In return, what is certain is that hybrid wars postulate a strategic evolution that will preoccupy states in the years to come: the emergence of warfare taylored to the open society. Korybko reminds that it is a development that was and continues to be heralded by the United States. With the sophistication of strategies and the saturation of the public sphere with partisan information warfare, it becomes questionable whether states will continue with their policy of open information systems in the future. The spectre of hybrid warfare is an incentive for states to proceed with a nationalisation of services and a territorialisation of the internet in the process sacrificing the availability of a diverse range of information.
In all, Korybko’s Hybrid Wars must thus be seen as an important contribution and an eye-opening overview of the evolution of modern warfare tactics. Despite its four years of age, it serves as a valuable resource and analytical guide of the latest manifestation of Clausewitz’s chameleon such as in Venezuela.
Whether, sceptical readers in general and Western readers in particular will take serious the Russian geopolitical narrative and military perspective meanwhile remains questionable. They ignore it at their own peril: The existence of this interpretation alone, along with the military conferences it inspires, is a solid argument for an increase in attention and vigilance towards this novel form of warfare. Korybko’s “Hybrid Wars” should then be understood as an opportunity - For Westerners to endure the frighteningly bleak and calculating Russian gaze and discover their own reflection in the black abyss of its pupil.
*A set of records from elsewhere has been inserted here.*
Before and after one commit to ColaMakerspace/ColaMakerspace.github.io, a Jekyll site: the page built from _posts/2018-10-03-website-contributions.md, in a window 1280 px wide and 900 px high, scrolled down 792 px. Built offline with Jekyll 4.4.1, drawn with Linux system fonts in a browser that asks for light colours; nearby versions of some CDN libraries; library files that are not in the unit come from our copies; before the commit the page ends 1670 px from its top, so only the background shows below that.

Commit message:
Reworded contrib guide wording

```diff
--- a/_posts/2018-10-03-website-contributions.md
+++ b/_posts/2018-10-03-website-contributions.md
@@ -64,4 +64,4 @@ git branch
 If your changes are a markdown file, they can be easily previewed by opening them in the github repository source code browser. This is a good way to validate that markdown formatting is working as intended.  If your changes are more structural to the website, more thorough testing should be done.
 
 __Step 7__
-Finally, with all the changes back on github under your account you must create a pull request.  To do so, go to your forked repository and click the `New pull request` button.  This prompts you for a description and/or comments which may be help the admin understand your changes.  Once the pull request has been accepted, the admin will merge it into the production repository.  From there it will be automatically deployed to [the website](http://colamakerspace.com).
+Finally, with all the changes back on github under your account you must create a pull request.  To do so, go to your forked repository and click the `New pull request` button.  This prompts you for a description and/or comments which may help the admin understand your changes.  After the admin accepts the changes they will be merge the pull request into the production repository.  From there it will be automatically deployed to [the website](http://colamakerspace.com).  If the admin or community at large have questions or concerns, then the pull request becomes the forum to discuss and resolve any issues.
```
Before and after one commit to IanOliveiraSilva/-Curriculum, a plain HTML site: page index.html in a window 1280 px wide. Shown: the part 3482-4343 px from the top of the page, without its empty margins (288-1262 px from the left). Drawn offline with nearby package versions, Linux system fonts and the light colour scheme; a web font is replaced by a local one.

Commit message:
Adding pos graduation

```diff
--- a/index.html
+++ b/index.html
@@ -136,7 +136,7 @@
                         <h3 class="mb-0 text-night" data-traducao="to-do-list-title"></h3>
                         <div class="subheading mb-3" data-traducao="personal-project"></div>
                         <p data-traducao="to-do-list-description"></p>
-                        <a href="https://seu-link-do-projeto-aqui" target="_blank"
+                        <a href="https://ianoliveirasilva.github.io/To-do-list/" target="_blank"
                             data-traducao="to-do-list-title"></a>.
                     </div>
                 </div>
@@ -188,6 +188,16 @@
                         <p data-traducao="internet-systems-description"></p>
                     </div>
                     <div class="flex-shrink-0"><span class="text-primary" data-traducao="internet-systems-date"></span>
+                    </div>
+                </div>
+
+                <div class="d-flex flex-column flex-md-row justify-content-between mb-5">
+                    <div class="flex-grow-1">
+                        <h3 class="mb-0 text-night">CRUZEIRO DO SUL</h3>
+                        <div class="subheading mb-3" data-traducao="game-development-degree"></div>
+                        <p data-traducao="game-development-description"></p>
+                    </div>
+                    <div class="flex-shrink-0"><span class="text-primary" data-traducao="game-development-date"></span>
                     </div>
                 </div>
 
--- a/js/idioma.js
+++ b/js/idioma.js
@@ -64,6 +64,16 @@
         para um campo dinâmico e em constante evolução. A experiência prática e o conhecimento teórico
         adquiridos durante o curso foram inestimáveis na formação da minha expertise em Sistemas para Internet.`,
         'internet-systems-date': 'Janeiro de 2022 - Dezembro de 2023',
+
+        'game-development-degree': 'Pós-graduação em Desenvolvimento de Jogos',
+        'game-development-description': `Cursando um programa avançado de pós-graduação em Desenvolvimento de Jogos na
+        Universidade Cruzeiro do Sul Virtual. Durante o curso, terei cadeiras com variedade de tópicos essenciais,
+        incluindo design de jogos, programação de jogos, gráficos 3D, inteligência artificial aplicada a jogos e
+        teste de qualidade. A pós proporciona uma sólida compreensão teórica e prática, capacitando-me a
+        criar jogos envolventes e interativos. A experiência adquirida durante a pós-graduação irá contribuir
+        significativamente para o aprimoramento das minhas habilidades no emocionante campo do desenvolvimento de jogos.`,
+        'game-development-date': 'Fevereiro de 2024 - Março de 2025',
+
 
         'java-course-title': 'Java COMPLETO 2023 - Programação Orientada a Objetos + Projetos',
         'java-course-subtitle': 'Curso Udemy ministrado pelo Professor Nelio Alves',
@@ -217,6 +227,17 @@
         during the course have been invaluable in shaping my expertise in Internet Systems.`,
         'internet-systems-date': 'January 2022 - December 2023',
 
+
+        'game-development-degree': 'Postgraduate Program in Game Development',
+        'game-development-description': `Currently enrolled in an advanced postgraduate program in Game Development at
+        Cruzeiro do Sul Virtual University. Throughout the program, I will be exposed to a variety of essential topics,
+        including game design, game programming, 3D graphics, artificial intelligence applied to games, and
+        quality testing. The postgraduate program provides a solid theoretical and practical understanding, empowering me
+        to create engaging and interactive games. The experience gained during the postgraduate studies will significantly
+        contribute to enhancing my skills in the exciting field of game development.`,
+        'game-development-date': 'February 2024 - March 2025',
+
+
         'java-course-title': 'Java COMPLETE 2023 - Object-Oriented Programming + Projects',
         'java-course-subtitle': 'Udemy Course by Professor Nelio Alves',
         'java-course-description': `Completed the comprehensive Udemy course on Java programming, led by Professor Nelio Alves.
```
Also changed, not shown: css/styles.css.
 Counterintuitive because China’s vastly superior economic prowess should make it the main rival